A study finds nearly a quarter of all Nebraskans have no financial cushion to rely upon if there’s a serious event in their lives, like getting fired or being in a serious car accident.
Jennifer Brooks, spokeswoman for the national nonprofit Corporation for Enterprise Development, says “asset poor” is the term used in the report.
“Almost a quarter of Nebraska households are asset poor, 23.5%, and that’s compared to a national figure of 27% of households,” Brooks says. “These are households that don’t have enough resources to make it for three months at the poverty level if their income is interupted.”

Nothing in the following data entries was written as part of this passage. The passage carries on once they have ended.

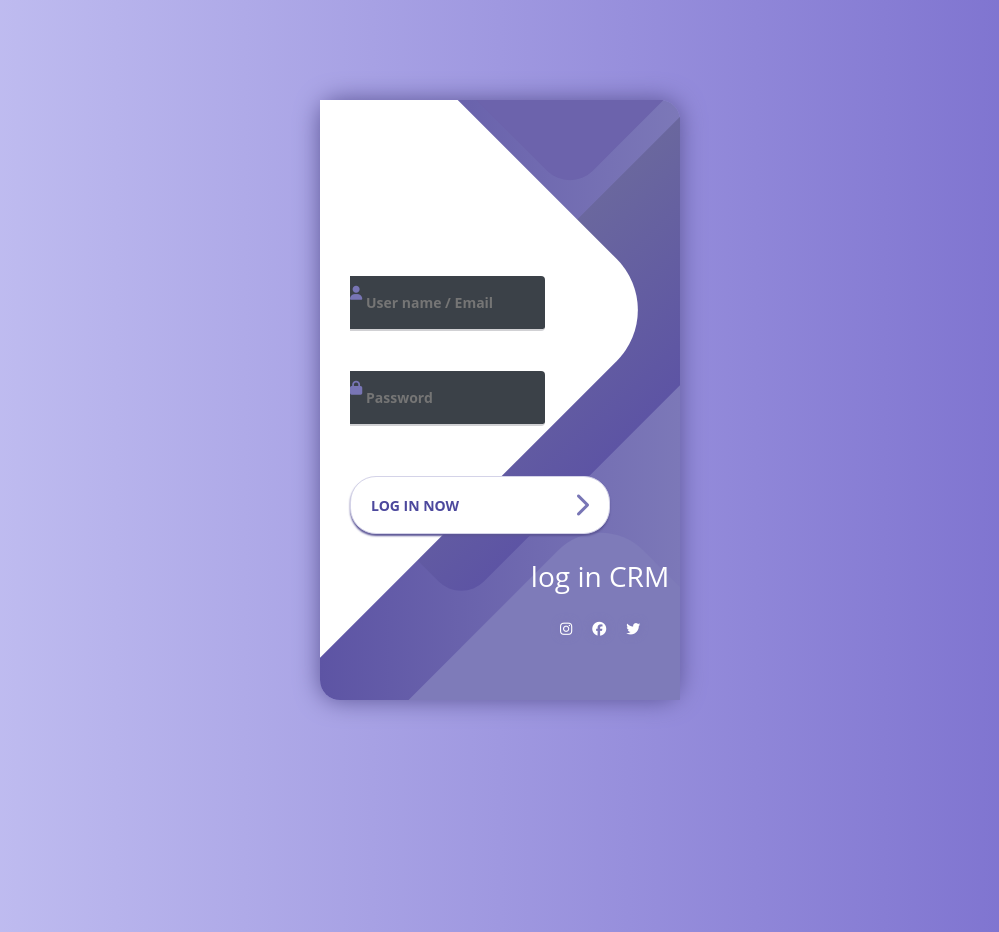
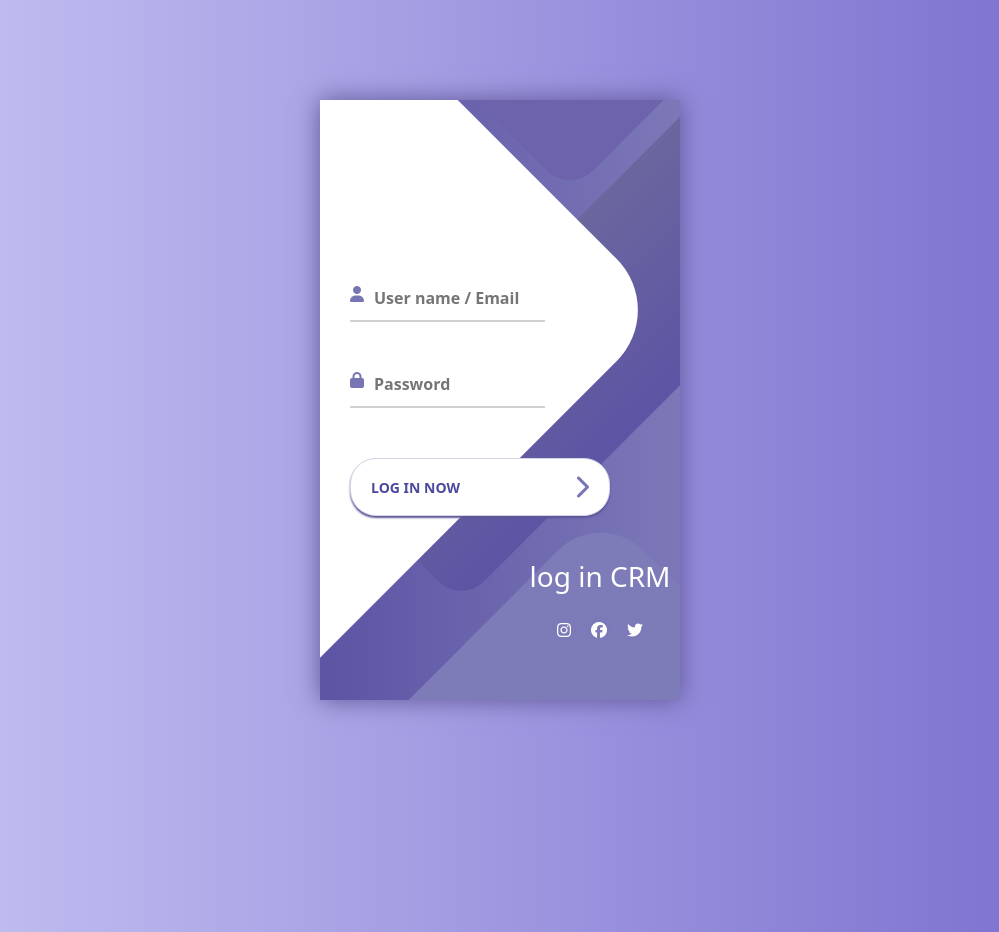
Before and after one commit to TolqinbekSadullayev/crmAmal, a React (Create React App) app: page / in a window 1280 px wide. Shown: the whole page, without its empty margins (140-1139 px from the left). Built offline with nearby package versions, Linux system fonts and the light colour scheme; no server answers; what lord-icon-element would draw is missing.

Commit message:
tuzatildi

```diff
--- a/src/Components/Home/Navbartop.jsx
+++ b/src/Components/Home/Navbartop.jsx
@@ -1,24 +1,12 @@
-
 import React, { useState,useEffect } from "react";
-
 import logo_img from "../img/logo_img.png";
 import uz from "../img/uz.png";
 import ru from "../img/ru.png";
 import en from "../img/en.png";
-import { AiOutlineSearch } from "react-icons/ai";
 import { Link } from "react-router-dom";
-import { AudioOutlined } from "@ant-design/icons";
-import { Input, Space } from "antd";
-import { Select } from "antd";
-import { UserOutlined } from "@ant-design/icons";
-import { Avatar } from "antd";
 import { useTranslation } from "react-i18next";
-
-import { t } from 'i18next'
-import { Button, Dropdown } from 'antd';
-
-
-import imgav from '../img/logo_img.png'
+import { t } from "i18next";
+import { Button, Dropdown } from "antd";
 import "./Navbartop.css";
 
 import lottie from "lottie-web";
@@ -28,7 +16,6 @@ defineElement(lottie.loadAnimation);
 
 
 export default function Navbartop() {
-  const [state, setState] = useState({});
   const { t, i18n } = useTranslation();
   const [lang, setLang] = useState("En");
   const changeLanguage = (til) => {
@@ -47,11 +34,6 @@ export default function Navbartop() {
     textDecoration: "none",
     color: "black",
   };
-  const handleChange = (value) => {
-    console.log(value);
-  };
-  const { Search } = Input;
-  const onSearch = (value) => console.log(value);
 
   const items = [
     {
@@ -126,10 +108,8 @@ export default function Navbartop() {
           <input type="text" placeholder={t("Nt_search")} className="nav_input" />
     </div>
 
-        <div className="navbartop_right">
-
-        <div className="d-flex clock">
-        <div className="d-flex me-2 " style={{fontSize:'15px'}}>
+    <div className="d-flex clock mt-2">
+        <div className="d-flex ms-5">
             <p>
               {' '}
               {dateState.toLocaleDateString('en-GB', {
@@ -150,8 +130,8 @@ export default function Navbartop() {
           </div>
 
         </div>
-
-          <div className="line"></div>
+        <div className="navbartop_right">
+          {/* <div className="line"></div> */}
           <div>
             <Dropdown
               menu={{items, }}
@@ -190,8 +170,8 @@ export default function Navbartop() {
 
 
 
+
         </div>
-
 
       </div>
 
--- a/src/Components/Register/Register.css
+++ b/src/Components/Register/Register.css
@@ -1,123 +1,19 @@
-
-.align{
-    display: grid;
-    place-items: center;
-    background: -webkit-linear-gradient(to right, #ffffff, #abbaab);
-    background: linear-gradient(to right, #ffffff, #abbaab);
-  }
-  .grid {
-    inline-size: 90%;
-    margin-inline:  auto;
-    max-inline-size: 20rem;
-    margin-top: 10%;
-  }
-  * {
-    box-sizing: inherit;
-  }
-  html {
-    box-sizing: border-box;
-    font-size: 100%;
-  }
-  body {
-    color: #606468;
-    font-family: "Open Sans", sans-serif;
-    font-size: 0.875rem;
-    font-weight: 400;
-    line-height: 1.5;
-    margin: 0;
-    min-block-size: 100vh;
-  }
-  a {
-    color: #606468;
-    outline: 0;
-    text-decoration: none;
-  }
-  input {
-    background-image: none;
-    border: 0;
-    color: inherit;
-    font: inherit;
-    margin: 0;
-    outline: 0;
-    padding: 0;
-    transition: background-color 0.3s;
-  }
-  input[type="submit"] {
-    cursor: pointer;
-    text-decoration: none;
-  }
-  .form {
-    display: grid;
-    gap: 0.875rem;
-  }
-  .form input[type="password"],
-  .form input[type="text"],
-  .submitButton {
-    inline-size: 100%;
-  }
-  .form_field {
-    display: flex;
-  }
-  .form_input {
-    flex: 1;
-  }
-  .login {
-    color: #eee;
-  }
-  .login label,
-  .login input[type="text"],
-  .login input[type="password"],
-  .submitButton {
-    border-radius:0.25rem;
-    padding: 1rem;
-  }
-  .login label {
-    background-color: #363b41;
-    border-bottom-right-radius: 0;
-    border-top-right-radius: 0;
-    padding-inline: 1.25rem;
-  }
-  .login input[type="password"],
-  .login input[type="text"] {
-    background-color: #3b4148;
-    border-bottom-left-radius: 0;
-    border-top-left-radius: 0;
-  }
-  .login input[type="password"]:hover,
-  .login input[type="text"]:hover {
-    background-color: #434a52;
-  }
-  .submitButton {
-    background-color: #270cbf;
-    color: #eee;
-    font-weight: 700;
-    text-transform: uppercase;
-    border: none;
-    cursor: pointer;
-  }
-  .submitButton:hover {
-    background-color: #3200e6;
-  }
-  p {
-    margin-block: 1.5rem;
-  }
-  .text--center {
-    text-align: center;
-  }
 @import url('https://fonts.googleapis.com/css?family=Raleway:400,700');
 
-
-@import url('https://fonts.googleapis.com/css?family=Raleway:400,700');
+*{
+	margin: 0;
+	padding: 0;
+  box-sizing: border-box;
+	/* font-family: Raleway, sans-serif; */
+}
 body {
 	background: linear-gradient(90deg, #C7C5F4, #776BCC);
 }
-
 .container2{
 	display: flex;
 	align-items: center;
 	justify-content: center;
 	min-height: 100vh;
-
 }
 .screen{
 	background: linear-gradient(90deg, #5D54A4, #7C78B8);
@@ -125,13 +21,11 @@ body {
 	height: 600px;
 	width: 360px;
 	box-shadow: 0px 0px 24px #5C5696;
-  border-radius: 20px;
 }
 .screen-content{
 	z-index: 1;
 	position: relative;
 	height: 100%;
-
 }
 .screen-background{
 	position: absolute;
@@ -260,110 +154,3 @@ body {
 .social-login-icon:hover{
 	transform: scale(1.5);
 }
-
-
-.align{
-    display: grid;
-    place-items: center;
-    background: -webkit-linear-gradient(to right, #ffffff, #abbaab);
-    background: linear-gradient(to right, #ffffff, #abbaab);
-  }
-  .grid {
-    inline-size: 90%;
-    margin-inline:  auto;
-    max-inline-size: 20rem;
-    margin-top: 10%;
-  }
-  * {
-    box-sizing: inherit;
-  }
-  html {
-    box-sizing: border-box;
-    font-size: 100%;
-  }
-  body {
-    color: #606468;
-    font-family: "Open Sans", sans-serif;
-    font-size: 0.875rem;
-    font-weight: 400;
-    line-height: 1.5;
-    margin: 0;
-    min-block-size: 100vh;
-  }
-  a {
-    color: #606468;
-    outline: 0;
-    text-decoration: none;
-  }
-  input {
-    background-image: none;
-    border: 0;
-    color: inherit;
-    font: inherit;
-    margin: 0;
-    outline: 0;
-    padding: 0;
-    transition: background-color 0.3s;
-  }
-  input[type="submit"] {
-    cursor: pointer;
-    text-decoration: none;
-  }
-  .form {
-    display: grid;
-    gap: 0.875rem;
-  }
-  .form input[type="password"],
-  .form input[type="text"],
-  .submitButton {
-    inline-size: 100%;
-  }
-  .form_field {
-    display: flex;
-  }
-  .form_input {
-    flex: 1;
-  }
-  .login {
-    color: #eee;
-  }
-  .login label,
-  .login input[type="text"],
-  .login input[type="password"],
-  .submitButton {
-    border-radius:0.25rem;
-    padding: 1rem;
-  }
-  .login label {
-    background-color: #363b41;
-    border-bottom-right-radius: 0;
-    border-top-right-radius: 0;
-    padding-inline: 1.25rem;
-  }
-  .login input[type="password"],
-  .login input[type="text"] {
-    background-color: #3b4148;
-    border-bottom-left-radius: 0;
-    border-top-left-radius: 0;
-  }
-  .login input[type="password"]:hover,
-  .login input[type="text"]:hover {
-    background-color: #434a52;
-  }
-  .submitButton {
-    background-color: #270cbf;
-    color: #eee;
-    font-weight: 700;
-    text-transform: uppercase;
-    border: none;
-    cursor: pointer;
-  }
-  .submitButton:hover {
-    background-color: #3200e6;
-  }
-  p {
-    margin-block: 1.5rem;
-  }
-  .text--center {
-    text-align: center;
-  }
```
Also changed, not shown: src/Components/Home/Navbartop.css (line endings or trailing spaces).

If they lost a job or they had some kind of medical emergency, almost one in four Nebraska households wouldn’t last, she says.
Another measure used in the study of residents’ financial instability goes one step beyond asset poverty and into a category called liquid asset poverty.
“To get that measure, we basically take out some resources like a home or a car or a business that would be very difficult to turn into cash if you lost your job to figure out what resources people actually have,” Brooks says, “so it’s money in the bank, retirement savings, that type of asset that they could easily access.”
In Nebraska, 26% of residents were liquid asset poor — just over a quarter of the population. The survey ranks all 50 states in 52 measures of financial security.
See the full report at: http://scorecard.cfed.org